*** Block opens ***

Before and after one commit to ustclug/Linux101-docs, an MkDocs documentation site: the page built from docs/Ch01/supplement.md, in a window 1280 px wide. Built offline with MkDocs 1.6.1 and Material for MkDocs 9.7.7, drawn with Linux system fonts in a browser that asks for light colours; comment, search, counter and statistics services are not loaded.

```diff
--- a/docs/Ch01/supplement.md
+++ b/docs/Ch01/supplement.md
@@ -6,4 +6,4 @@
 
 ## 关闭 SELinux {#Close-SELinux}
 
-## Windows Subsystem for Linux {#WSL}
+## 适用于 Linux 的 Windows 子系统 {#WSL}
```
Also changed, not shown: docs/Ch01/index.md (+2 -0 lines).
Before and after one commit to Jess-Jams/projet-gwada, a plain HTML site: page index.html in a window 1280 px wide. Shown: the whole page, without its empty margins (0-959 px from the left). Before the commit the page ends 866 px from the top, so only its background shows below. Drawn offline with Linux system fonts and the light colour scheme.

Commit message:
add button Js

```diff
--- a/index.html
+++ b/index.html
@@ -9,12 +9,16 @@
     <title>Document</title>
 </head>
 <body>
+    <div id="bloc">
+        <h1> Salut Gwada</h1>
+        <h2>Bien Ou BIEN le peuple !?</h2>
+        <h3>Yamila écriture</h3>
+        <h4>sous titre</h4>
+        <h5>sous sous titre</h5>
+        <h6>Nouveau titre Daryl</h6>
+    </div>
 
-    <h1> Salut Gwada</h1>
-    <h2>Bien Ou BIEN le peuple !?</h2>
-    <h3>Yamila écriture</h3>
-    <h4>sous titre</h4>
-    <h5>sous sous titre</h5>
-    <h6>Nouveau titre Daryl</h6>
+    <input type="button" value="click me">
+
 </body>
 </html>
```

*** Block closes ***

Find the string "supplement" in the entries above and return each line that holds it.

Before and after one commit to ustclug/Linux101-docs, an MkDocs documentation site: the page built from docs/Ch01/supplement.md, in a window 1280 px wide. Built offline with MkDocs 1.6.1 and Material for MkDocs 9.7.7, drawn with Linux system fonts in a browser that asks for light colours; comment, search, counter and statistics services are not loaded.
--- a/docs/Ch01/supplement.md
+++ b/docs/Ch01/supplement.md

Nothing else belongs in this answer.